Goal of the exercise
Produce as output only the lines below starting at the line with "actor Manager as m" and continuing through the line with "the User is", each one exactly as written.
---*---
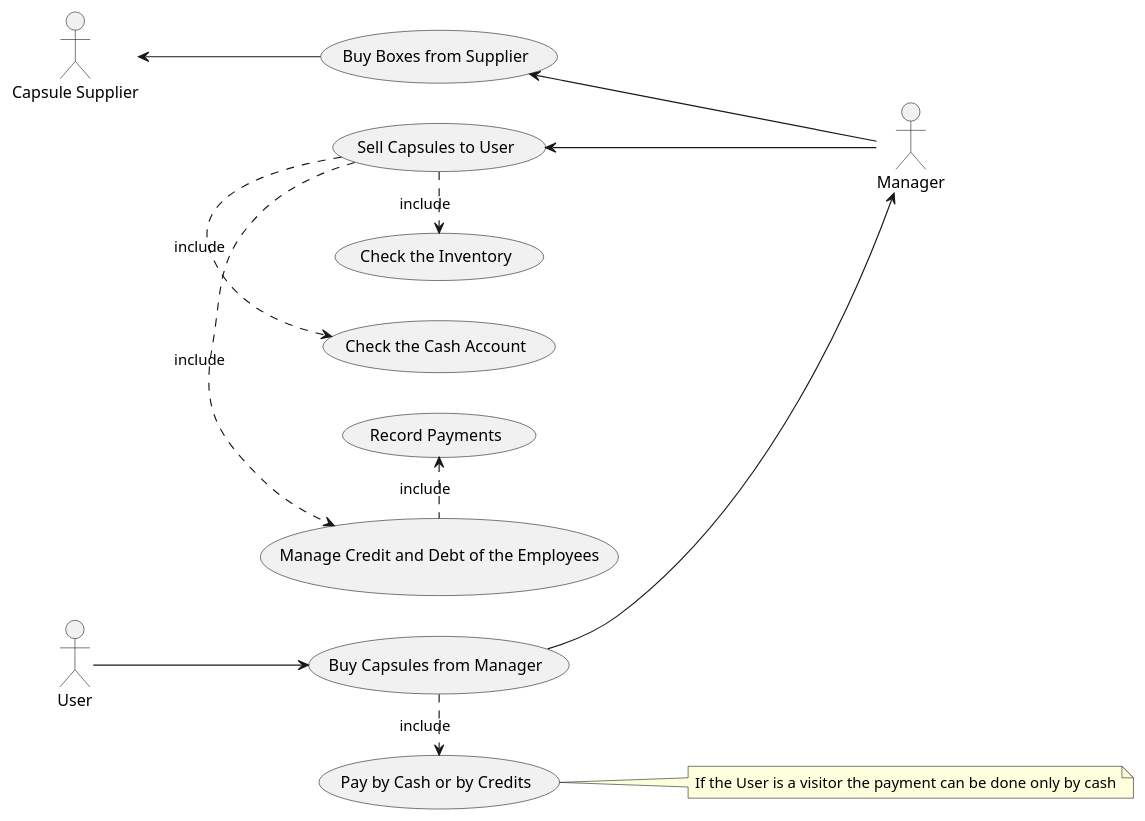
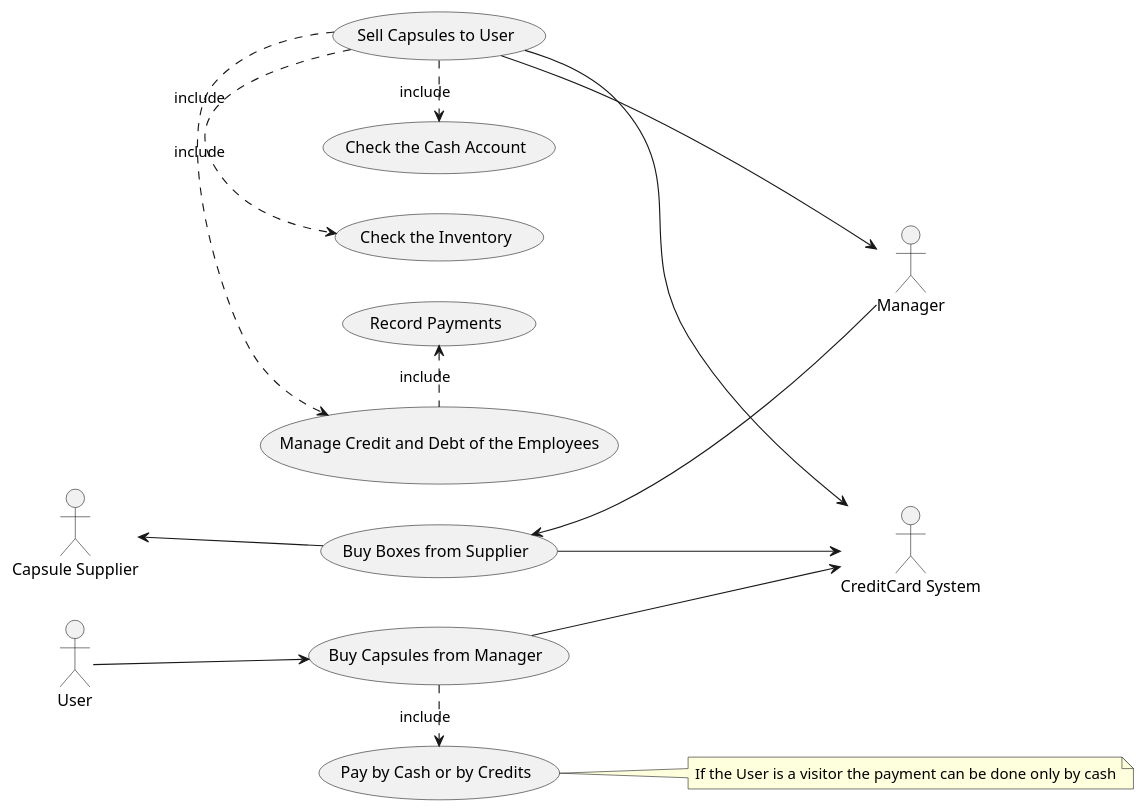
The second of 4 diagrams in templates/RequirementsTemplate.md (SimoneDutto/LaTazza), drawn with PlantUML before and after one commit. The commit also changed other lines of this file, not shown here.

````diff
--- a/templates/RequirementsTemplate.md
+++ b/templates/RequirementsTemplate.md
@@ -151,30 +154,33 @@
 ```plantuml
 
 left to right direction
 skinparam packageStyle rectangle
 
 actor Manager as m
 actor User as u
 actor "Capsule Supplier" as s
+actor "CreditCard System" as c
 
 (Buy Boxes from Supplier) <-- m
 s <-- (Buy Boxes from Supplier)
 
 u --> (Buy Capsules from Manager)
-(Buy Capsules from Manager) --> m
-(Sell Capsules to User) <-- m
+(Sell Capsules to User) --> m
 
+(Buy Boxes from Supplier) --> c
+(Buy Capsules from Manager) --> c
+(Sell Capsules to User) --> c
 
 (Sell Capsules to User) .> (Check the Inventory): include
 (Sell Capsules to User) .> (Check the Cash Account): include
 (Sell Capsules to User) .> (Manage Credit and Debt of the Employees): include
 
 
 (Record Payments) <. (Manage Credit and Debt of the Employees): include
 
 
 (Buy Capsules from Manager) .> (Pay by Cash or by Credits): include
 note "If the User is a visitor the payment can be done only by cash" as n
 (Pay by Cash or by Credits) -- n
 
 ```
````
---*---
Finished task
 actor Manager as m
 actor User as u
 actor "Capsule Supplier" as s
+actor "CreditCard System" as c
 
 (Buy Boxes from Supplier) <-- m
 s <-- (Buy Boxes from Supplier)
 
 u --> (Buy Capsules from Manager)
-(Buy Capsules from Manager) --> m
-(Sell Capsules to User) <-- m
+(Sell Capsules to User) --> m
 
+(Buy Boxes from Supplier) --> c
+(Buy Capsules from Manager) --> c
+(Sell Capsules to User) --> c
 
 (Sell Capsules to User) .> (Check the Inventory): include
 (Sell Capsules to User) .> (Check the Cash Account): include
 (Sell Capsules to User) .> (Manage Credit and Debt of the Employees): include
 
 
 (Record Payments) <. (Manage Credit and Debt of the Employees): include
 
 
 (Buy Capsules from Manager) .> (Pay by Cash or by Credits): include
 note "If the User is a visitor the payment can be done only by cash" as n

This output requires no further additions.